Clearly, music and fashion are a natural link, but what about those artists who want to pair and merge their work with fashion and music?
We can return to that Grailed article that described the artist known as KAWS. Describing him as a “Jersey-born artist, Donnelly’s penchant for collaborations, evocative illustrations and toys have made him a fixture of 21st-century pop culture.” Saying he is influential in all spheres and “culture at large,” it examines his path specifically to consider how art, music, and fashion are coming together more than ever to enable all involved to authentically express something new.
KAWS as Example
Kaws grew up skateboarding and doing graffiti, which led him to New York. The article explains that ” when he was growing up, graffiti was really the one outlet for young creatives who had an interest in art but limited access. After graduating high school in 1993, Donnelly began experimenting with his trademark ‘X’ and skull and crossbones, rather than just lettering.”
This inspired him to seek a formal education at the School of Visual Arts, and to art as a viable career. He began illustrating and cartooning, and this led his graffiti to a newer level. As he said, “Managing to procure a key that unlocked the advertising panels of phone booths and bus stands,” he soon was “subvertising” by adding his tags to famous fashion ads. Once thought of as vandalism, such acts today are looked at as art, and soon he set his sights elsewhere.
He headed to Japan, where his “work with the burgeoning streetwear scene helped KAWS become global.”
By the early 2000s, KAWS had become a favorite of the emerging hip-hop scene in the U.S. and was a “buzz-worthy name not only amongst rappers but American street culture at large. As rappers began buying BAPE, they inevitably ran into the KAWS collaboration. By the latter half of the decade, KAWS wasn’t familiar to just Japanese tastemakers, but to Pharrell, Jay-Z and Kanye West, as well as anyone who followed street culture on the internet’s earliest forums and blogs.”
Clearly, that shows the easy flow and dynamic that can emerge as artists inspire fashion, and fashion catches the eye of musicians who lean into the message or dynamics at work. KAWS went on to appear in brands like OriginalFake (an influential streetwear brand), a line of Vans sneakers, Nike items, and more. Kanye West came calling in 2008, and art galleries were soon booking him.
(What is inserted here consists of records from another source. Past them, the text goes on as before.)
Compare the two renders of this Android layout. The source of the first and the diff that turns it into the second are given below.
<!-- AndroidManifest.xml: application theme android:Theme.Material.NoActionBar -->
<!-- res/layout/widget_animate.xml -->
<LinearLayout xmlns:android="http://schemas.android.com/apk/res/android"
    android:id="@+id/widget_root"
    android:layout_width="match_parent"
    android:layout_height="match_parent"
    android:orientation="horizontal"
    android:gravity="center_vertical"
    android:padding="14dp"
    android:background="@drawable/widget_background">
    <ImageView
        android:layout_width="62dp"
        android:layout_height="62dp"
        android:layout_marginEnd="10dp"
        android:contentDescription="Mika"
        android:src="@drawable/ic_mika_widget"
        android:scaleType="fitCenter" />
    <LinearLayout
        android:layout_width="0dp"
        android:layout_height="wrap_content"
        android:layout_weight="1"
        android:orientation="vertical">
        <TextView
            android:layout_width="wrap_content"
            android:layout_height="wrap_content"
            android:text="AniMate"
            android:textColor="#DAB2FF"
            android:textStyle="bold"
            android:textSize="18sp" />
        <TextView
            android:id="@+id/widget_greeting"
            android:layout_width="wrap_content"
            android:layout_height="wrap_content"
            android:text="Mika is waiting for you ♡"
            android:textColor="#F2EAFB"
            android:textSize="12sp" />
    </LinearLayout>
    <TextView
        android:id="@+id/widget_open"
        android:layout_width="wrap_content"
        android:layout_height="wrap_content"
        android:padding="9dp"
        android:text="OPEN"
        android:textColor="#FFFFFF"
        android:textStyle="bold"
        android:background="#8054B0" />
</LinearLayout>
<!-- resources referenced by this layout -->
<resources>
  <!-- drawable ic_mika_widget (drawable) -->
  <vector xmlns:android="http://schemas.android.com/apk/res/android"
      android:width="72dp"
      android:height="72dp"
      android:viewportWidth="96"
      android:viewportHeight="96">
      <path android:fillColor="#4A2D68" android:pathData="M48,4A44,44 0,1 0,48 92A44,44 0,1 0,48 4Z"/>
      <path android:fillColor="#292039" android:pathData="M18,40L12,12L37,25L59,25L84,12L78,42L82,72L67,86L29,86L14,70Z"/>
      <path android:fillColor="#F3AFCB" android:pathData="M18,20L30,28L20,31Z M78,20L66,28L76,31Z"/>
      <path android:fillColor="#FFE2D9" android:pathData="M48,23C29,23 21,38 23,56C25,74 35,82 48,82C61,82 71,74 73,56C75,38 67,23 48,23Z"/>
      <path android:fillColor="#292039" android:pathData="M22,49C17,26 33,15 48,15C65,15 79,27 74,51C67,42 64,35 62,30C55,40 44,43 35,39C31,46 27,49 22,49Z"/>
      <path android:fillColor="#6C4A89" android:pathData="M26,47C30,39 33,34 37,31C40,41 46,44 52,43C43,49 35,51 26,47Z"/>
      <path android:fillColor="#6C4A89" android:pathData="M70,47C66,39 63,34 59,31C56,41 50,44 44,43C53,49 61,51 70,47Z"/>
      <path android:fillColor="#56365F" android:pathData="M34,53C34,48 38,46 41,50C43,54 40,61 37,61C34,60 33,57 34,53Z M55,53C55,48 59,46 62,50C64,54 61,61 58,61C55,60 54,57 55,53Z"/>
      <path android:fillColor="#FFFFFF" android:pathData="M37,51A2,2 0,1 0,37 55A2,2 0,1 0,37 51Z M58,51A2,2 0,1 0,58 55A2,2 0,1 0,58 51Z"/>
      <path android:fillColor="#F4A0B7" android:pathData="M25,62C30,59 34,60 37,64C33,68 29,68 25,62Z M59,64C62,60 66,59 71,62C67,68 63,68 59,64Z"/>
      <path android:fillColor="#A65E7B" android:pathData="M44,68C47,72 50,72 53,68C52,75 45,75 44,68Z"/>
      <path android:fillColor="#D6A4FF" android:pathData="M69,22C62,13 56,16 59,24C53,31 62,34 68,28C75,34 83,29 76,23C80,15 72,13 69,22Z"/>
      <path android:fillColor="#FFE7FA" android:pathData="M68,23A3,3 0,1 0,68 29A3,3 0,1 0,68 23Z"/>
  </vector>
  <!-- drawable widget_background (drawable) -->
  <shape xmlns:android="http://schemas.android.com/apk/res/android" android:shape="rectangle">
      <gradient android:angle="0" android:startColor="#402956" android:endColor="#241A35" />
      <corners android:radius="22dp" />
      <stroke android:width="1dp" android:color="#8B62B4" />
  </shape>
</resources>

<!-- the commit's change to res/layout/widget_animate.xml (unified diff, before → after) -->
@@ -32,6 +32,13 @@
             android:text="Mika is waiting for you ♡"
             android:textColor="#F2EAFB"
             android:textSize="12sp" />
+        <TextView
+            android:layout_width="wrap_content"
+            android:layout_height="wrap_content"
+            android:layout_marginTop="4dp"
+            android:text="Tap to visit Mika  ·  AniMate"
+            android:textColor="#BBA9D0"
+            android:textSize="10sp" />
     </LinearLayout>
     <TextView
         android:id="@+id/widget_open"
Is KAWS the only example of his kind? No, we can look at scores of other names in any segment – Kanye West as an example, is a fashion designer, music maker, and performer, and artist. It is all about expression, and this merging of three single streams of creativity into one channel is an exciting reflection of our times.
KAWS x Dior Collaboration